***** Information *****

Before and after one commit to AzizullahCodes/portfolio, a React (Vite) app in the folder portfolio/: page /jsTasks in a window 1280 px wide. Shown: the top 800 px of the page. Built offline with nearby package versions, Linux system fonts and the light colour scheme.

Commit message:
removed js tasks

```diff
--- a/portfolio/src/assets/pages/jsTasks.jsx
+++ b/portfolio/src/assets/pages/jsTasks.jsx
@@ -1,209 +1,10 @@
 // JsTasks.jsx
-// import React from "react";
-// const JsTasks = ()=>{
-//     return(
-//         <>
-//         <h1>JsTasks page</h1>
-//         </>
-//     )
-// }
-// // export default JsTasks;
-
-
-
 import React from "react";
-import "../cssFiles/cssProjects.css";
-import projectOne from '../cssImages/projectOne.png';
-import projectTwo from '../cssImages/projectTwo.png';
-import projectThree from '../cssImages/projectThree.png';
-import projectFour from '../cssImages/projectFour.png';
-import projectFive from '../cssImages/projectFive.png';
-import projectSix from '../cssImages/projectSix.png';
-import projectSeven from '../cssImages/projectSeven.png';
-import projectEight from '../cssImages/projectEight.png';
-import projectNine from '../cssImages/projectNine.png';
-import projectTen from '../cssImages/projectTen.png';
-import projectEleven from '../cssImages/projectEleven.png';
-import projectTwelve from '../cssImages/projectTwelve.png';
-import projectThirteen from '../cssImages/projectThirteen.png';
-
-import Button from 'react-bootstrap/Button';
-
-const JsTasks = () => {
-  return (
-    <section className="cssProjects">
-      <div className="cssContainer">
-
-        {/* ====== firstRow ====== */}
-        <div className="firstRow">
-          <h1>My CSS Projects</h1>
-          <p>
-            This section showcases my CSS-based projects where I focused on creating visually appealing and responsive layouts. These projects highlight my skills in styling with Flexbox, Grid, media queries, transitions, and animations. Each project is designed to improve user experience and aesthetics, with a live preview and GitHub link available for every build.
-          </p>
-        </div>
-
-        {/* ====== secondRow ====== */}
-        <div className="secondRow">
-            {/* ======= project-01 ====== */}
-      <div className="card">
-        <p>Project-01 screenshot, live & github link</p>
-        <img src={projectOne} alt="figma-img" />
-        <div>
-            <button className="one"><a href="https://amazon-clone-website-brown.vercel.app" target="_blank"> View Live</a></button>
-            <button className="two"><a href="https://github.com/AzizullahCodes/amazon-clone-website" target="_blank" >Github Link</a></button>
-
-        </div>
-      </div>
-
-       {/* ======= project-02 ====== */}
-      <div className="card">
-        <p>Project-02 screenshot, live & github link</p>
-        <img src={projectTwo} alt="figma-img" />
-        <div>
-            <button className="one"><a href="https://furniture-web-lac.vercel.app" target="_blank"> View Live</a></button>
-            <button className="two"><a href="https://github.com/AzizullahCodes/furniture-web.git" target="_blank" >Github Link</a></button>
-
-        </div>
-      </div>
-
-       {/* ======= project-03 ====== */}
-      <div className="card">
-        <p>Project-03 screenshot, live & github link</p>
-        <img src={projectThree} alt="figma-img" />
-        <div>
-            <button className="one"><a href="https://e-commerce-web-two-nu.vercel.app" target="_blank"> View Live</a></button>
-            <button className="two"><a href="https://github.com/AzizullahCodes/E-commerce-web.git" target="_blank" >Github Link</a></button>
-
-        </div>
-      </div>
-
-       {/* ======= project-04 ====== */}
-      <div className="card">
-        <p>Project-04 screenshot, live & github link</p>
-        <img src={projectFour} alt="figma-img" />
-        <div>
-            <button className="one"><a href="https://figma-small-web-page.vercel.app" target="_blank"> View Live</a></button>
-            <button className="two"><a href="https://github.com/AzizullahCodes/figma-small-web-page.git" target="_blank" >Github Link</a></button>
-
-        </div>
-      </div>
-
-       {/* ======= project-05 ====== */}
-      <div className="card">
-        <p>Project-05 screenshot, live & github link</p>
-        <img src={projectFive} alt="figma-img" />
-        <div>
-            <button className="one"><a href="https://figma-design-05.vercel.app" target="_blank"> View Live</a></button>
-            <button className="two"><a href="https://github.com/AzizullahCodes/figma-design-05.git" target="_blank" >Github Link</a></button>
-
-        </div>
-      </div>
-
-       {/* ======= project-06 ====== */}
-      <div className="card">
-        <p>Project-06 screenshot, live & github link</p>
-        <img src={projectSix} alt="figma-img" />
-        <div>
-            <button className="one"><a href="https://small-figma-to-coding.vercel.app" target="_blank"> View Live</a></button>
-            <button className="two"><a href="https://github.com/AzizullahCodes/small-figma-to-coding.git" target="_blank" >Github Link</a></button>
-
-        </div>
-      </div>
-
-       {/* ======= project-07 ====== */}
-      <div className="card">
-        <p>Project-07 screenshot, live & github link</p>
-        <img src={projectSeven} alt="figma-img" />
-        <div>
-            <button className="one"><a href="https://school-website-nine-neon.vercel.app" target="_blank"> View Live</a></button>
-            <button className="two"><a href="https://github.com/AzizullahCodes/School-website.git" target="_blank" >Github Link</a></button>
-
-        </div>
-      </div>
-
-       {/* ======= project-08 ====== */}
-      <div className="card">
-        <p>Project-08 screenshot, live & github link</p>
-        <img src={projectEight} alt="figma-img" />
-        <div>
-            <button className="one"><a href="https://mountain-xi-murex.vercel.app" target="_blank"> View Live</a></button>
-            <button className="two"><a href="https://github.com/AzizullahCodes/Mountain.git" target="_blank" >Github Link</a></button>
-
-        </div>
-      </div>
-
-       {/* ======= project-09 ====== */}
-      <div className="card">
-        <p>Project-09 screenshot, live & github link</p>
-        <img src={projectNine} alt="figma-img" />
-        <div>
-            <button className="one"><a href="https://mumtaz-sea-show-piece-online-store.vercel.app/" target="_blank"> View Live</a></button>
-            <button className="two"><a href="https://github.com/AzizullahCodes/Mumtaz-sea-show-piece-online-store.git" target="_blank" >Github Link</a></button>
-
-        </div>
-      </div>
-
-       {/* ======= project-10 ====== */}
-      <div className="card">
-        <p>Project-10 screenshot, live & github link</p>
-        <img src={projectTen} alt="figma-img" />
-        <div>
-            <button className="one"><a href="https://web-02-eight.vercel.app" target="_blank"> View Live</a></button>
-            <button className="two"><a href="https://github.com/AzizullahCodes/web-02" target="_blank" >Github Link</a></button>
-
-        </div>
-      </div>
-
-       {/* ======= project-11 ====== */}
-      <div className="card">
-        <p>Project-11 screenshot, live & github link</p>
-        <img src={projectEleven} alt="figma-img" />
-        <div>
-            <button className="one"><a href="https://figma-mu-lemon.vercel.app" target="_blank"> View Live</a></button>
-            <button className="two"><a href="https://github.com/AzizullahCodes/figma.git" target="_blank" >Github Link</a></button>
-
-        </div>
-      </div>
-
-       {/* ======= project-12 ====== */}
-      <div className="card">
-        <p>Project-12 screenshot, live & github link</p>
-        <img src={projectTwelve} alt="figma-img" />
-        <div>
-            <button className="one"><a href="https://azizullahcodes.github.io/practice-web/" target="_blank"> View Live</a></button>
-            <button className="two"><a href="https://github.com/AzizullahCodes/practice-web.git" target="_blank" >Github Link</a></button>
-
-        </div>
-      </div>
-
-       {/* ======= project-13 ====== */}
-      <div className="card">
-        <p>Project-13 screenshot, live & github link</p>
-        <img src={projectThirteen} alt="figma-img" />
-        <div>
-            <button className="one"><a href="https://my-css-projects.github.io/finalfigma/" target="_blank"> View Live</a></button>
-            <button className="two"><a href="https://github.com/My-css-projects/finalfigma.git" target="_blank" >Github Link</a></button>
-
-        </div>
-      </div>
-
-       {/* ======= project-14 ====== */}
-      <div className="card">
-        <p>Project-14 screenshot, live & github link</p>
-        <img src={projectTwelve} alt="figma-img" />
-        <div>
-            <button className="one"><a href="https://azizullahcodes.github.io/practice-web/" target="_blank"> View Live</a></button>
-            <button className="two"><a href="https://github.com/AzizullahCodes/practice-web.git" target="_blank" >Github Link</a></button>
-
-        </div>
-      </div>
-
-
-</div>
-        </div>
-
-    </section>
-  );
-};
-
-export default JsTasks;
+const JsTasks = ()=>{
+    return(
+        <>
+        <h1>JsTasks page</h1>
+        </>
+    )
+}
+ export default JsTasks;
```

*****

● Activity
All of the lines above that carry the string "projectThirteen" need to be found and copied.

● Result
-import projectThirteen from '../cssImages/projectThirteen.png';
-        <img src={projectThirteen} alt="figma-img" />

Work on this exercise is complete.